Most of us don’t have a lot of spare time during a work day. That’s why we say our time is valuable. That’s why the work we devote time to comes at a cost to our clients. The final products we create for most projects are only one thing. In the end, there’s only going to be one logo, one site, one poster. But it takes a lot of work to get to that one thing. Dozens or hundreds of ideas are sketched out or written down. Then maybe a dozen different versions of a single idea worked out.
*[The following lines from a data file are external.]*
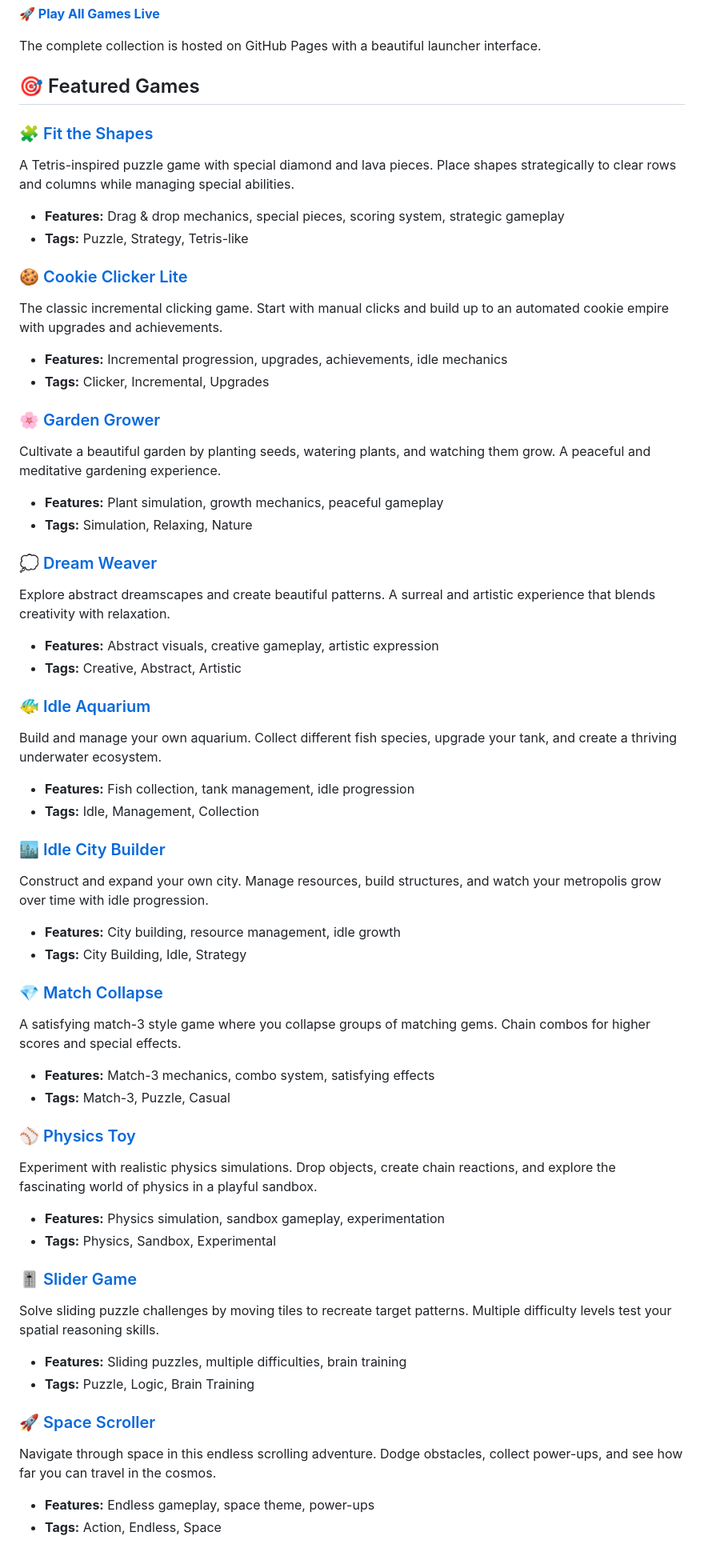
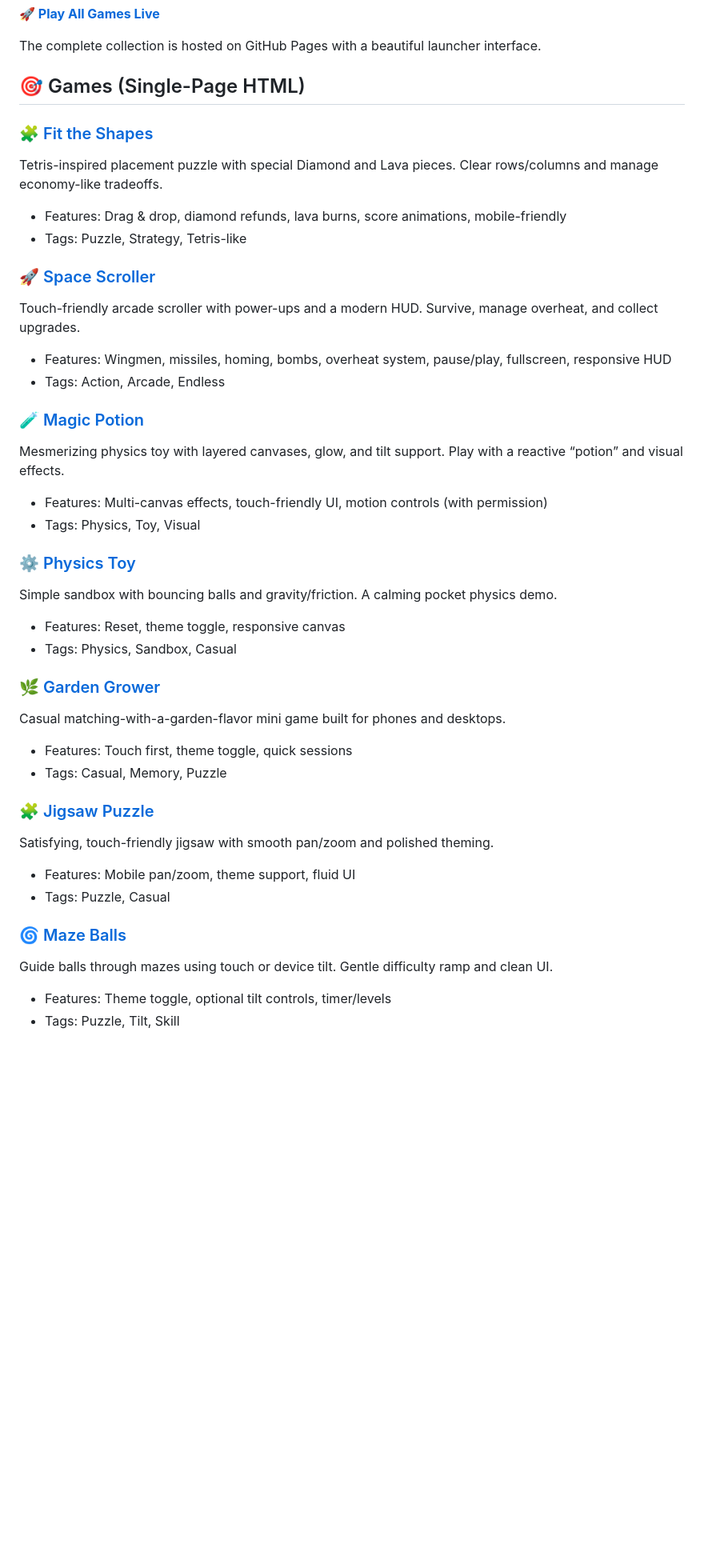
Before and after one commit to TimelessP/idlegames, a Markdown page: README.md, the part around one of its changes. Shown at 80% size. Rendered like a GitHub page; blank space fills up the shorter version.

Commit message:
Update README to enhance game descriptions and categorize games more effectively

```diff
--- a/README.md
+++ b/README.md
@@ -8,54 +8,40 @@ A curated collection of relaxing idle and puzzle games built with HTML5, CSS3, a
 
 The complete collection is hosted on GitHub Pages with a beautiful launcher interface.
 
-## 🎯 Featured Games
+## 🎯 Games (Single-Page HTML)
 
 ### 🧩 [Fit the Shapes](https://timelessp.github.io/idlegames/fit-the-shapes.html)
-A Tetris-inspired puzzle game with special diamond and lava pieces. Place shapes strategically to clear rows and columns while managing special abilities.
-- **Features:** Drag & drop mechanics, special pieces, scoring system, strategic gameplay
-- **Tags:** Puzzle, Strategy, Tetris-like
-
-### 🍪 [Cookie Clicker Lite](https://timelessp.github.io/idlegames/cookie-clicker-lite.html)
-The classic incremental clicking game. Start with manual clicks and build up to an automated cookie empire with upgrades and achievements.
-- **Features:** Incremental progression, upgrades, achievements, idle mechanics
-- **Tags:** Clicker, Incremental, Upgrades
-
-### 🌸 [Garden Grower](https://timelessp.github.io/idlegames/garden-grower.html)
-Cultivate a beautiful garden by planting seeds, watering plants, and watching them grow. A peaceful and meditative gardening experience.
-- **Features:** Plant simulation, growth mechanics, peaceful gameplay
-- **Tags:** Simulation, Relaxing, Nature
-
-### 💭 [Dream Weaver](https://timelessp.github.io/idlegames/dream-weaver.html)
-Explore abstract dreamscapes and create beautiful patterns. A surreal and artistic experience that blends creativity with relaxation.
-- **Features:** Abstract visuals, creative gameplay, artistic expression
-- **Tags:** Creative, Abstract, Artistic
-
-### 🐠 [Idle Aquarium](https://timelessp.github.io/idlegames/idle-aquarium.html)
-Build and manage your own aquarium. Collect different fish species, upgrade your tank, and create a thriving underwater ecosystem.
-- **Features:** Fish collection, tank management, idle progression
-- **Tags:** Idle, Management, Collection
-
-### 🏙️ [Idle City Builder](https://timelessp.github.io/idlegames/idle-city-builder.html)
-Construct and expand your own city. Manage resources, build structures, and watch your metropolis grow over time with idle progression.
-- **Features:** City building, resource management, idle growth
-- **Tags:** City Building, Idle, Strategy
-
-### 💎 [Match Collapse](https://timelessp.github.io/idlegames/match-collapse.html)
-A satisfying match-3 style game where you collapse groups of matching gems. Chain combos for higher scores and special effects.
-- **Features:** Match-3 mechanics, combo system, satisfying effects
-- **Tags:** Match-3, Puzzle, Casual
-
-### ⚾ [Physics Toy](https://timelessp.github.io/idlegames/physics-toy.html)
-Experiment with realistic physics simulations. Drop objects, create chain reactions, and explore the fascinating world of physics in a playful sandbox.
-- **Features:** Physics simulation, sandbox gameplay, experimentation
-- **Tags:** Physics, Sandbox, Experimental
-
-### 🎚️ [Slider Game](https://timelessp.github.io/idlegames/slider-game.html)
-Solve sliding puzzle challenges by moving tiles to recreate target patterns. Multiple difficulty levels test your spatial reasoning skills.
-- **Features:** Sliding puzzles, multiple difficulties, brain training
-- **Tags:** Puzzle, Logic, Brain Training
+Tetris-inspired placement puzzle with special Diamond and Lava pieces. Clear rows/columns and manage economy-like tradeoffs.
+- Features: Drag & drop, diamond refunds, lava burns, score animations, mobile-friendly
+- Tags: Puzzle, Strategy, Tetris-like
 
 ### 🚀 [Space Scroller](https://timelessp.github.io/idlegames/space-scroller.html)
-Navigate through space in this endless scrolling adventure. Dodge obstacles, collect power-ups, and see how far you can travel in the cosmos.
-- **Features:** Endless gameplay, space theme, power-ups
-- **Tags:** Action, Endless, Space
+Touch-friendly arcade scroller with power-ups and a modern HUD. Survive, manage overheat, and collect upgrades.
+- Features: Wingmen, missiles, homing, bombs, overheat system, pause/play, fullscreen, responsive HUD
+- Tags: Action, Arcade, Endless
+
+### 🧪 [Magic Potion](https://timelessp.github.io/idlegames/potion.html)
+Mesmerizing physics toy with layered canvases, glow, and tilt support. Play with a reactive “potion” and visual effects.
+- Features: Multi-canvas effects, touch-friendly UI, motion controls (with permission)
+- Tags: Physics, Toy, Visual
+
+### ⚙️ [Physics Toy](https://timelessp.github.io/idlegames/physics-toy.html)
+Simple sandbox with bouncing balls and gravity/friction. A calming pocket physics demo.
+- Features: Reset, theme toggle, responsive canvas
+- Tags: Physics, Sandbox, Casual
+
+### 🌿 [Garden Grower](https://timelessp.github.io/idlegames/garden-grower.html)
+Casual matching-with-a-garden-flavor mini game built for phones and desktops.
+- Features: Touch first, theme toggle, quick sessions
+- Tags: Casual, Memory, Puzzle
+
+### 🧩 [Jigsaw Puzzle](https://timelessp.github.io/idlegames/jigsaw.html)
+Satisfying, touch-friendly jigsaw with smooth pan/zoom and polished theming.
+- Features: Mobile pan/zoom, theme support, fluid UI
+- Tags: Puzzle, Casual
+
+### 🌀 [Maze Balls](https://timelessp.github.io/idlegames/maze-balls.html)
+Guide balls through mazes using touch or device tilt. Gentle difficulty ramp and clean UI.
+- Features: Theme toggle, optional tilt controls, timer/levels
+- Tags: Puzzle, Tilt, Skill
+
```
Also changed, not shown: other parts of README.md (+19 -5 lines).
And why? How many times do we have to twist and turn an idea into something slightly different before we’re satisfied with a version of it and see it as a final option, or so dissatisfied with all versions that we throw them away?  How many times is that process repeated on a different idea during a single project? I think it’s because that’s just what it takes to do good work, and good work that’s unique and special, and lives up to our own full potential lives deep in our sketchbooks (or computers).  

You don’t just get to unique and special right off the bat. Your first idea is probably a cliché’ or something you’ve seen done before, so we push beyond that. It might actually take a couple of pages of sketching to get to those good ideas, and we should dump as many ideas into our sketchbook as possible. Then we might do multiple versions of the same idea. That’s all for the creator, that’s why your time is valuable, because you’re fighting in the trenches of creation, thinking and critiquing and researching and redrawing and second guessing why you ever chose this career. . . all for one good logo (or whatever).
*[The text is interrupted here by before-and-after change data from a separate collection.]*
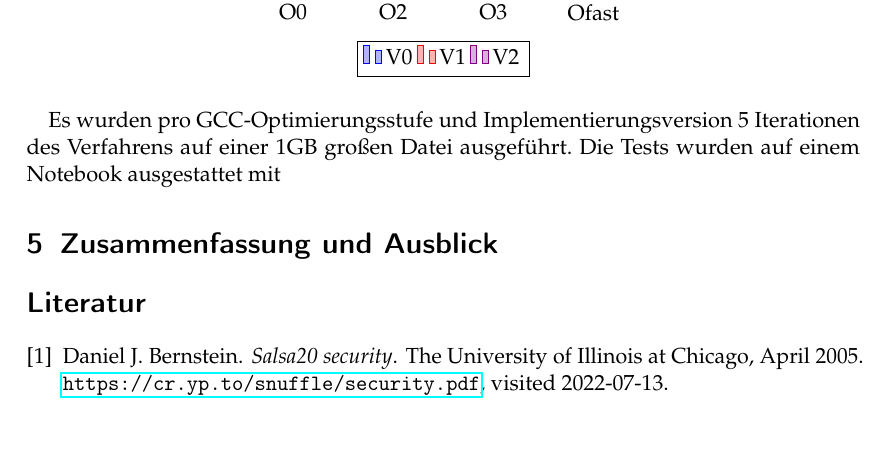
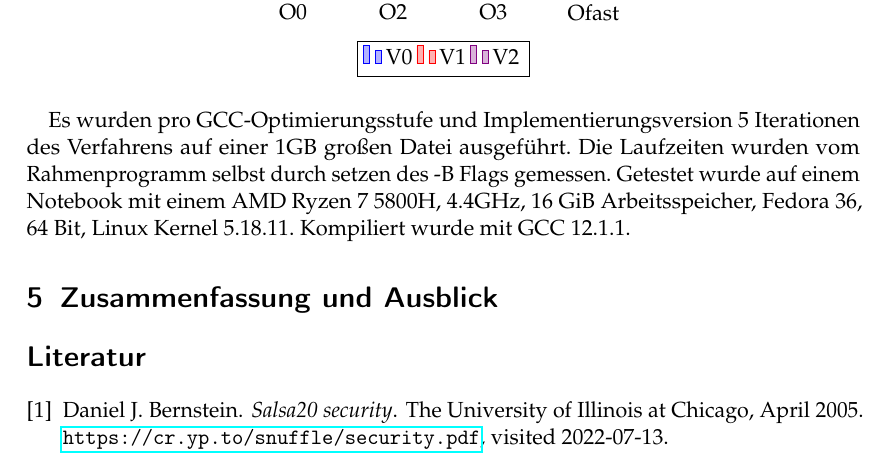
Before and after one commit to GeorgeMer/salsa20-20, a LaTeX document (Ausarbeitung/Ausarbeitung.tex): part of page 8 of 8, cut so that both start at the same text, the shorter picture padded with empty space. Compiled offline with pdfLaTeX.

Commit message:
continued with performance analysis

```diff
--- a/Ausarbeitung/Ausarbeitung.tex
+++ b/Ausarbeitung/Ausarbeitung.tex
@@ -303,8 +303,12 @@ Dies wird in folgendem Diagramm veranschaulicht:
 \end{tikzpicture}
 \end{center}
 
-Es wurden pro GCC-Optimierungsstufe und Implementierungsversion 5 Iterationen des Verfahrens auf einer 1GB großen Datei ausgeführt.
-Die Tests wurden auf einem Notebook ausgestattet mit
+Es wurden pro GCC-Optimierungsstufe und Implementierungsversion 5
+Iterationen des Verfahrens auf einer 1GB großen Datei ausgeführt.
+Die Laufzeiten wurden vom Rahmenprogramm selbst durch setzen des -B Flags
+gemessen. Getestet wurde auf einem Notebook mit einem AMD Ryzen 7 5800H,
+4.4GHz, 16 GiB Arbeitsspeicher, Fedora 36, 64 Bit, Linux Kernel 5.18.11.
+Kompiliert wurde mit GCC 12.1.1.
 
 \section{Zusammenfassung und Ausblick}
 
```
A lot of times, we’re trying to meet a number set by the client. Even if you’re presenting 10 options to someone (I don’t suggest you ever do that many) in the end, there will only be one, and fuck, it’s hard to get just one good one! Why go through the pain of 10? Sometimes we can get 2 or 3 but any more than that and I bet most of us start running into the mediocrity wall. And I would much rather present 2 or 3 well executed, interesting ideas than 10 just to meet a number so a client can feel like they’re getting their money’s worth. They’ll get their moneys worth with one good idea, not with a bunch of average ones, or a bunch of average versions of an idea. That’s why I don’t let the clients set a number anymore. It’s not to anyone’s benefit.
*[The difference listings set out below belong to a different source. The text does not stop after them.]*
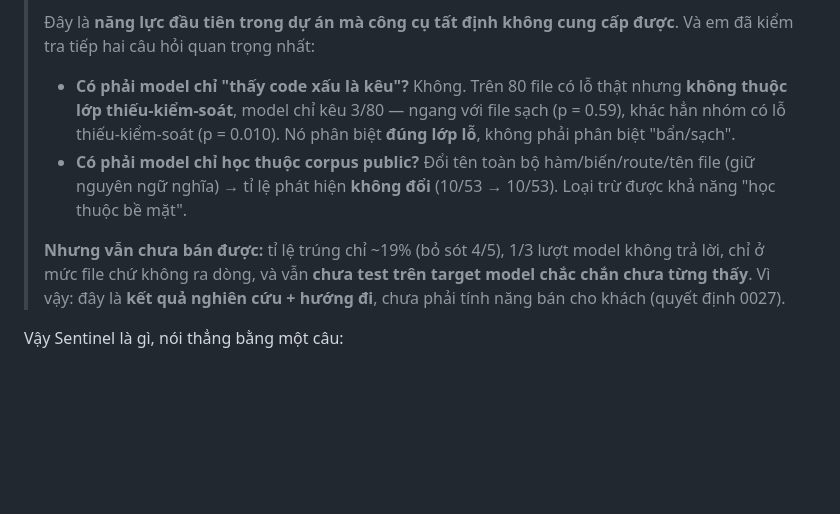
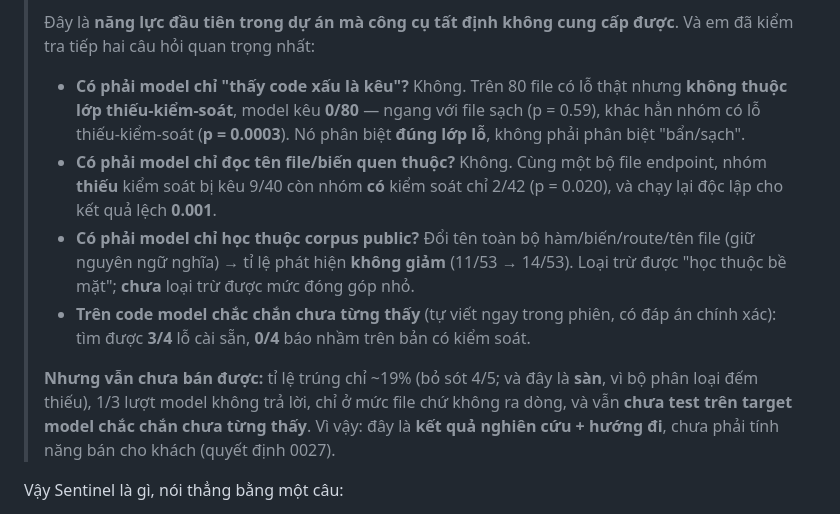
Before and after one commit to manhquydev/sentinel-security-platform, a Markdown page: docs/2026-07-26_NguyenManhQuy_Week12.md, the part around the change. GitHub-like rendering; blank space fills up the shorter version.

Commit message:
docs: correct the stakeholder report's numbers to tonight's final values
The Week-12 report still carried E18 as 3/80 at p=0.010 and cited E19's withdrawn
memorisation result. It now states the corrected 0/80 at p=0.0003, the rebuilt
memorisation figures, the replicated file-role comparison, and the transfer
result on authored unseen code, with sensitivity marked as a floor rather than an
estimate.

```diff
--- a/docs/2026-07-26_NguyenManhQuy_Week12.md
+++ b/docs/2026-07-26_NguyenManhQuy_Week12.md
@@ -26,14 +26,19 @@ câu chuyện "AI tìm giỏi hơn" là bán thứ dữ liệu của chính dự
 > Đây là **năng lực đầu tiên trong dự án mà công cụ tất định không cung cấp được**. Và
 > em đã kiểm tra tiếp hai câu hỏi quan trọng nhất:
 > - **Có phải model chỉ "thấy code xấu là kêu"?** Không. Trên 80 file có lỗ thật nhưng
->   **không thuộc lớp thiếu-kiểm-soát**, model chỉ kêu 3/80 — ngang với file sạch
->   (p = 0.59), khác hẳn nhóm có lỗ thiếu-kiểm-soát (p = 0.010). Nó phân biệt **đúng lớp
->   lỗ**, không phải phân biệt "bẩn/sạch".
+>   **không thuộc lớp thiếu-kiểm-soát**, model kêu **0/80** — ngang với file sạch
+>   (p = 0.59), khác hẳn nhóm có lỗ thiếu-kiểm-soát (**p = 0.0003**). Nó phân biệt **đúng
+>   lớp lỗ**, không phải phân biệt "bẩn/sạch".
+> - **Có phải model chỉ đọc tên file/biến quen thuộc?** Không. Cùng một bộ file endpoint,
+>   nhóm **thiếu** kiểm soát bị kêu 9/40 còn nhóm **có** kiểm soát chỉ 2/42 (p = 0.020),
+>   và chạy lại độc lập cho kết quả lệch **0.001**.
 > - **Có phải model chỉ học thuộc corpus public?** Đổi tên toàn bộ hàm/biến/route/tên file
->   (giữ nguyên ngữ nghĩa) → tỉ lệ phát hiện **không đổi** (10/53 → 10/53). Loại trừ được
->   khả năng "học thuộc bề mặt".
+>   (giữ nguyên ngữ nghĩa) → tỉ lệ phát hiện **không giảm** (11/53 → 14/53). Loại trừ
+>   được "học thuộc bề mặt"; **chưa** loại trừ được mức đóng góp nhỏ.
+> - **Trên code model chắc chắn chưa từng thấy** (tự viết ngay trong phiên, có đáp án
+>   chính xác): tìm được **3/4** lỗ cài sẵn, **0/4** báo nhầm trên bản có kiểm soát.
 >
-> **Nhưng vẫn chưa bán được:** tỉ lệ trúng chỉ ~19% (bỏ sót 4/5), 1/3 lượt model không trả
+> **Nhưng vẫn chưa bán được:** tỉ lệ trúng chỉ ~19% (bỏ sót 4/5; và đây là **sàn**, vì bộ phân loại đếm thiếu), 1/3 lượt model không trả
 > lời, chỉ ở mức file chứ không ra dòng, và vẫn **chưa test trên target model chắc chắn
 > chưa từng thấy**. Vì vậy: đây là **kết quả nghiên cứu + hướng đi**, chưa phải tính năng
 > bán cho khách (quyết định 0027).
```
And inevitably, if you allow someone to choose from a large stack of concepts, where there is one you really dislike and know is not as good (but it’s there because you’re trying to meet a quota) the client will choose that one. I promise you, it will happen most of the time.  Because that’s probably the one that’s safe and familiar, and that’s what most clients want to feel, but is the feeling artist hate most. Not everyone has the balls to do something unique and special.

Paul Rand presented clients one logo. He felt they hired him to solve a problem, and the thing he presented them with was his best solution to it. They needed one thing, so he created one thing. I would love to see his sketchbooks though. I’m sure he drew a lot. But I’d like to be more like Rand. “here’s the solution to your problem. Thank you”.